During a preliminary talk with the Planning and Zoning Commission Tuesday, Garry Capitanio of Borghesi Building & Engineering said Trinity Health might occupy the first floor and the YMCA could put athletic training and rehabilitation on the second floor.
John Myers, YMCA executive director, said the prospect is under discussion and “certainly intriguing,” but added that there’s a lot more work to be done to determine if it’s a good move.
“We’re just gathering ourselves together and brainstorming,” he said.
Trinity Health couldn’t be reached for comment.
Since the property is in a newly-created multi-use transition zone, PZC members urged Capitanio to create a building with a colonial and residential look.
The transition zone was intended to encourage development less institutional than the nearby highway interchange zone.
PZC vice chairman Paul Chaplinsky said he didn’t want the medical building to resemble the Hartford Healthcare medical offices under construction on Queen Street. While that boxier design was fine for Queen Street, he said it didn’t fit with the commission’s vision for this section of West Street.
“I’m a hardliner,” Chaplinsky said about the look of the building. “I made a commitment to the people on West Street.”
Capitanio said tenants were looking to brand their businesses with a building that’s more contemporary in design.
“This is their desire,” he said. “There is a lot of competition in that market place.”
Two properties, 1177 and 1193 West St., total about three acres and could be used for the new building. On the corner of West and Curtiss streets are two buildings, one of which houses Pet Tracks Country Club.
An employee of the business said she didn’t know anything about changes to the building or property.

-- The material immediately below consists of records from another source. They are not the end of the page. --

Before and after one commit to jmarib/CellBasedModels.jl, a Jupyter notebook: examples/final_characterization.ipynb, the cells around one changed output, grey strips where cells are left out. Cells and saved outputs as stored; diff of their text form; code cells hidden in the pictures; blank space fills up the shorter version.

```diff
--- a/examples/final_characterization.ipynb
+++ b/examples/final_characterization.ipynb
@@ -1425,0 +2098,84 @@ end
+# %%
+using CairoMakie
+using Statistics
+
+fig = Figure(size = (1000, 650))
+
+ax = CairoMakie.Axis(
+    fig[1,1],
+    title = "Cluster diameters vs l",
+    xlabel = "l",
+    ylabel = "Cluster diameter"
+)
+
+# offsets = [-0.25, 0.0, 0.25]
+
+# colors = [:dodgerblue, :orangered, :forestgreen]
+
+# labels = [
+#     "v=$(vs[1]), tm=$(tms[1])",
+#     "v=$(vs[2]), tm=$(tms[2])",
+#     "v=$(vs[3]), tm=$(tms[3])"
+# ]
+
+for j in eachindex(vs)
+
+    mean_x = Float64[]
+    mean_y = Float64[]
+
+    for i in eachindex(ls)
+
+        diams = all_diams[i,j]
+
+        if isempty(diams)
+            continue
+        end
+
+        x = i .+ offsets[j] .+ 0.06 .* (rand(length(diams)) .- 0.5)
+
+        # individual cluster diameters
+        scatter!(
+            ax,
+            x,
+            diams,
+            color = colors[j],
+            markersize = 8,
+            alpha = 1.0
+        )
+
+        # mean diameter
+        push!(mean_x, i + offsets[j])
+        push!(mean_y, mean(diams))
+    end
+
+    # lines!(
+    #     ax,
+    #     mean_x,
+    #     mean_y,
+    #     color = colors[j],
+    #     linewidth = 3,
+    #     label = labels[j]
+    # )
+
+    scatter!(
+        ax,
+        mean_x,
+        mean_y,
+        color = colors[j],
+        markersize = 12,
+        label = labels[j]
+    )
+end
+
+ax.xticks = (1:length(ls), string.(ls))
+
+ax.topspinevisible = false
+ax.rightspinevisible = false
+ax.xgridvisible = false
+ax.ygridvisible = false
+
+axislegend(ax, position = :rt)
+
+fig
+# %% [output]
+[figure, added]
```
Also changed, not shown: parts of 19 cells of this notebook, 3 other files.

Town Planner Rob Philips said he wasn’t given any information about whether those buildings would be demolished to make way for another structure.
Last year, the commission created the transition zone in an attempt to manage development radiating from the highway exit. Although residents had worries about further development and increased traffic, commission members said the new zone would prevent the type of heavy development seen on Queen Street.
Philips said the commission eventually wants an access road from Curtiss Street to Spring Street as part of a comprehensive development of large parcel of land owned by Roger Tolles.
“The overall plan is to connect Curtiss to Spring via private roadway,” he said.
Philips wanted to make sure any development at the West and Curtiss streets corner wouldn’t block that hoped-for roadway.